Normally, I don’t pay much attention to stories and photographs that seem to be staged, especially those found in magazines that do not really have a good reputation anyway. These stories are so fabricated and ridiculous that it is no wonder why people like me shake their heads in disbelief, but, nevertheless, experience fits of laughter if only for several minutes.
With “National Geographic Tales of the Weird: Unbelievable True Stories,” it becomes a totally different story. I always have had a high opinion and much respect for National Geographic television documentaries, its magazine articles and outstanding photos. They all are well-researched and tweak my curiosity. I actually do learn from National Geographic, not whether Alec Baldwin gets into yet another fight with his daughter, or if Donald Trump firmly admits to the need to run for the President of the United States.
These news bits of gossip, terror and glamour might arouse interest among some people, but I prefer to discover the truth behind how scents smell better through the right nostril than the left, or the Giant panda poop studies by leader Fuwen Wei, with the Chinese Academy of Science’s Institute of Zoology in Beijing.
I kid you not. Not a single story from this book is faked or an outright fib. They are not tall tales told by tots who delight in playing Halloween pranks, although some are freakish enough to cause fear and indigestion. But wouldn’t it be more interesting to find out that certain species of spiders help their mates relax prior to mating by giving them a massage? And what’s this about researchers studying cockroach brains which could very well one day save human lives?
The sight of cockroaches can make some people disgustingly sick. However, if your life depended on them, would you have a change of heart for the tyrants that seek refuge in your coffee mug, invade your home and have managed to survive for millions of years?
As it turns out cockroaches produce powerful antibiotics that can kill harmful bacteria, which are often deadly to humans. Think twice about stomping out cockroaches and remember what their brains are able to achieve.
Perhaps you might want to send your children out of the room for this next jewel. The male tuberous bush-cricket holds the record for the world’s biggest testicles. Unfortunately, it delivers little output. Yet the sperm-producing organs account for 14 percent of the bush-cricket’s body mass. (Wow! I did not know that.) Behavioral ecologist Karim Vahed, of the United Kingdom, is fascinated by this discovery.
“I was amazed by the size of the testes — they seem to take up the entire abdomen,” Vahed was quoted as saying.
Although my intentions are not to be ones of sarcasm, it is natural for readers like myself to chuckle. The editor presents these weird, but true, tales in a manner that is likely to keep readers involved with the studies. I suppose some people demand to see the truth, and this demand is granted. Numerous nature pictures and illustrations fill the viewer with wonder. The written text is factual, fun and really not a bit boring.
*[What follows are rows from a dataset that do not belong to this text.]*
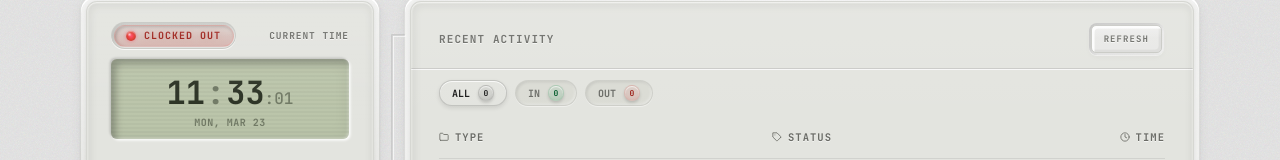
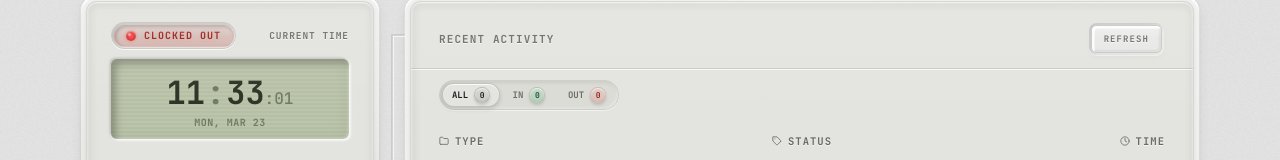
Before and after one commit to alexandephilia/Garry-Alexander-Time-Recording-System-, a website: page public/index.html in a window 1280 px wide. Shown: the part 144-304 px from the top of the page. Drawn offline with nearby package versions, Linux system fonts and the light colour scheme; no server answers; a web font is replaced by a local one.

Commit message:
Change the tab into sliders for reinforcement of readibility friendly

```diff
--- a/public/css/style.css
+++ b/public/css/style.css
@@ -1065,42 +1065,69 @@ body {
    ═══════════════════════════════════ */
 .filter-tabs-container {
     display: flex;
-    gap: 8px;
+}
+
+.tabs-track {
+    display: inline-flex;
+    position: relative;
+    background: var(--inset-bg);
+    padding: 2px;
+    border-radius: 20px;
+    box-shadow:
+        inset 1px 1px 4px rgba(0,0,0,0.12),
+        inset -1px -1px 3px rgba(255,255,255,0.6),
+        0 1px 0 rgba(255,255,255,0.5);
+    border: 1px solid rgba(0,0,0,0.06);
+    gap: 0;
+}
+
+.tab-slider {
+    position: absolute;
+    top: 2px;
+    bottom: 2px;
+    left: 2px;
+    width: 58px; /* Hardware slider thumb width */
+    background: var(--casing-bg);
+    border-radius: 17px;
+    box-shadow:
+        0 1px 0 rgba(255,255,255,0.8) inset,
+        0 2px 4px rgba(0,0,0,0.15); /* Hardware button pop */
+    border: 1px solid rgba(0,0,0,0.15);
+    transition: transform 0.4s cubic-bezier(0.2, 0, 0.2, 1); /* Quick momentum physics */
+    z-index: 1;
 }
 
 .filter-tab {
-    background: var(--inset-bg);
-    border: 1px solid rgba(0,0,0,0.06);
-    box-shadow:
-        inset 1px 1px 3px rgba(0,0,0,0.1),
-        inset -1px -1px 3px rgba(255,255,255,0.4),
-        0 1px 0 rgba(255, 255, 255, 0.4);
-    padding: 4px 12px;
-    font-family: 'JetBrains Mono', monospace;
-    font-size: 10px;
+    position: relative;
+    z-index: 2; /* Always above the sliding thumb */
+    width: 58px; /* Fixed width to match thumb */
+    background: transparent;
+    border: none;
+    box-shadow: none;
+    padding: 4px 0; /* Slim down height */
+    font-family: 'JetBrains Mono', monospace;
+    font-size: 9px; /* Accommodate smaller width cleanly */
     font-weight: 700;
     color: var(--text-label);
     cursor: pointer;
     display: flex;
     align-items: center;
-    gap: 8px;
+    justify-content: center;
+    gap: 6px;
     border-radius: 20px;
-    transition: all 0.2s;
+    transition: color 0.3s;
     outline: none;
 }
 
 .filter-tab:hover {
     color: var(--text-main);
-    background: #dcdcd5;
 }
 
 .filter-tab.active {
-    background: var(--casing-bg);
     color: var(--text-main);
-    border-color: rgba(0,0,0,0.15);
-    box-shadow:
-        0 1px 0 rgba(255,255,255,0.8) inset,
-        0 2px 4px rgba(0,0,0,0.1); /* Hardware button pop */
+    background: transparent;
+    box-shadow: none;
+    border-color: transparent;
 }
 
 /* Raised Circular Item Count Badge (Glass Bead Style) */
--- a/public/index.html
+++ b/public/index.html
@@ -176,9 +176,12 @@
                 </div>
                 <div class="panel-divider"></div>
                 <div class="filter-tabs-container" style="padding: 10px 28px 0px;">
-                    <button class="filter-tab active" data-filter="ALL">ALL <span class="tab-count" id="countAll">0</span></button>
-                    <button class="filter-tab" data-filter="IN">IN <span class="tab-count" id="countIn">0</span></button>
-                    <button class="filter-tab" data-filter="OUT">OUT <span class="tab-count" id="countOut">0</span></button>
+                    <div class="tabs-track">
+                        <div class="tab-slider" id="tabSlider"></div>
+                        <button class="filter-tab active" data-filter="ALL">ALL <span class="tab-count" id="countAll">0</span></button>
+                        <button class="filter-tab" data-filter="IN">IN <span class="tab-count" id="countIn">0</span></button>
+                        <button class="filter-tab" data-filter="OUT">OUT <span class="tab-count" id="countOut">0</span></button>
+                    </div>
                 </div>
                 <div class="table-header-wrap" style="padding: 0 28px; margin-top: 10px;">
                     <table class="data-table" style="margin-bottom: 0;">
--- a/public/js/app.js
+++ b/public/js/app.js
@@ -41,10 +41,18 @@ document.addEventListener('DOMContentLoaded', () => {
 
     // ── Events ──
     const filterTabs = document.querySelectorAll('.filter-tab');
-    filterTabs.forEach(tab => {
+    const tabSlider = document.getElementById('tabSlider');
+
+    filterTabs.forEach((tab, index) => {
         tab.addEventListener('click', () => {
             filterTabs.forEach(t => t.classList.remove('active'));
             tab.classList.add('active');
+
+            // Slide the physical thumb underlying the tabs
+            if (tabSlider) {
+                tabSlider.style.transform = `translateX(${index * 58}px)`;
+            }
+
             currentHistoryFilter = tab.dataset.filter;
             applyHistoryFilter();
         });
```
Other subjects studied in this massive volume include paper wasps that have the ability to recognize different faces of their species, just like people recognize family members, friends and possible enemies. Wasps do have marvelous memories.
There exist vampire ants, bats and frogs. Did you know that ants can and will turn into zombies?
And chances are, American alligators will not be caught cheating on their spouse. They are loyal to their mates and also surprisingly gentle.
We’ve heard how music and music therapy can pull one out of a depression or traumatic incident. Today, music is being used as medicine to help treat neurological diseases, such as Alzheimer’s and Parkinson’s. Also it helps those who are dyslexic.
One could assume that music is a drug that can positively alter moods, chemicals in the brain, memories and emotions. Listening to music or dancing to music can assist a person to perform better at his or her job, in school or in uncomfortable social situations.
“Tales of the Weird…” may indeed be weird, but most people tend to think of these studies and others not yet conducted as wildly weird until they are proven remarkable and true. This book is like an educational tool, but it is so strange and entertaining that many readers will not immediately realize that they are being educated.